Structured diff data
■ ■ ■ ■

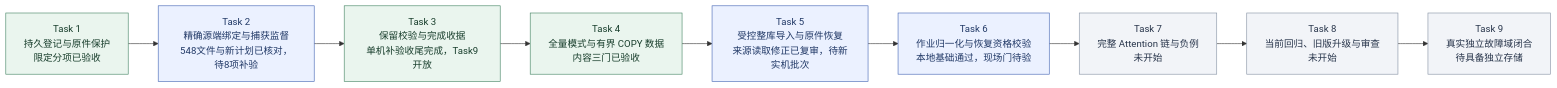
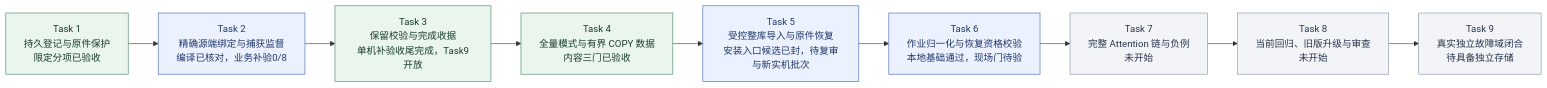
The second of 9 diagrams in docs/KnowWeave实施路线与系统架构.md (MansurnamedZhang/learning-system-p0c4), drawn with Mermaid before and after one commit. The commit also changed other lines of this file and 3 other files, not shown here.

First line of the commit message:
Update C4 roadmap and scoped review progress for October 14

````diff
--- a/docs/KnowWeave实施路线与系统架构.md
+++ b/docs/KnowWeave实施路线与系统架构.md
@@ -72,26 +72,26 @@
 ```mermaid
 flowchart LR
     C4T1["Task 1<br/>持久登记与原件保护<br/>限定分项已验收"]
-    C4T2["Task 2<br/>精确源端绑定与捕获监督<br/>548文件与新计划已核对，待8项补验"]
+    C4T2["Task 2<br/>精确源端绑定与捕获监督<br/>编译已核对，业务补验0/8"]
     C4T3["Task 3<br/>保留校验与完成收据<br/>单机补验收尾完成，Task9开放"]
     C4T4["Task 4<br/>全量模式与有界 COPY 数据<br/>内容三门已验收"]
-    C4T5["Task 5<br/>受控整库导入与原件恢复<br/>来源读取修正已复审，待新实机批次"]
+    C4T5["Task 5<br/>受控整库导入与原件恢复<br/>安装入口候选已封，待复审与新实机批次"]
     C4T6["Task 6<br/>作业归一化与恢复资格校验<br/>本地基础通过，现场门待验"]
     C4T7["Task 7<br/>完整 Attention 链与负例<br/>未开始"]
     C4T8["Task 8<br/>当前回归、旧版升级与审查<br/>未开始"]
     C4T9["Task 9<br/>真实独立故障域闭合<br/>待具备独立存储"]
     C4T1 --> C4T2
     C4T2 --> C4T3
     C4T3 --> C4T4
     C4T4 --> C4T5
     C4T5 --> C4T6
     C4T6 --> C4T7
     C4T7 --> C4T8
     C4T8 --> C4T9
     class C4T1,C4T3,C4T4 done
     class C4T2,C4T5,C4T6 next
     class C4T7,C4T8,C4T9 planned
     classDef done fill:#eaf5ee,stroke:#438363,color:#173d2b
     classDef next fill:#ebf1ff,stroke:#4365b4,color:#203866
     classDef planned fill:#f2f4f8,stroke:#8591a3,color:#28354b
 ```
````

■ ■ ■ ■

Repeat the data word for word. Images are not part of the copy.

The second of 9 diagrams in docs/KnowWeave实施路线与系统架构.md (MansurnamedZhang/learning-system-p0c4), drawn with Mermaid before and after one commit. The commit also changed other lines of this file and 3 other files, not shown here.

First line of the commit message:
Update C4 roadmap and scoped review progress for October 14

````diff
--- a/docs/KnowWeave实施路线与系统架构.md
+++ b/docs/KnowWeave实施路线与系统架构.md
@@ -72,26 +72,26 @@
 ```mermaid
 flowchart LR
     C4T1["Task 1<br/>持久登记与原件保护<br/>限定分项已验收"]
-    C4T2["Task 2<br/>精确源端绑定与捕获监督<br/>548文件与新计划已核对，待8项补验"]
+    C4T2["Task 2<br/>精确源端绑定与捕获监督<br/>编译已核对，业务补验0/8"]
     C4T3["Task 3<br/>保留校验与完成收据<br/>单机补验收尾完成，Task9开放"]
     C4T4["Task 4<br/>全量模式与有界 COPY 数据<br/>内容三门已验收"]
-    C4T5["Task 5<br/>受控整库导入与原件恢复<br/>来源读取修正已复审，待新实机批次"]
+    C4T5["Task 5<br/>受控整库导入与原件恢复<br/>安装入口候选已封，待复审与新实机批次"]
     C4T6["Task 6<br/>作业归一化与恢复资格校验<br/>本地基础通过，现场门待验"]
     C4T7["Task 7<br/>完整 Attention 链与负例<br/>未开始"]
     C4T8["Task 8<br/>当前回归、旧版升级与审查<br/>未开始"]
     C4T9["Task 9<br/>真实独立故障域闭合<br/>待具备独立存储"]
     C4T1 --> C4T2
     C4T2 --> C4T3
     C4T3 --> C4T4
     C4T4 --> C4T5
     C4T5 --> C4T6
     C4T6 --> C4T7
     C4T7 --> C4T8
     C4T8 --> C4T9
     class C4T1,C4T3,C4T4 done
     class C4T2,C4T5,C4T6 next
     class C4T7,C4T8,C4T9 planned
     classDef done fill:#eaf5ee,stroke:#438363,color:#173d2b
     classDef next fill:#ebf1ff,stroke:#4365b4,color:#203866
     classDef planned fill:#f2f4f8,stroke:#8591a3,color:#28354b
 ```
````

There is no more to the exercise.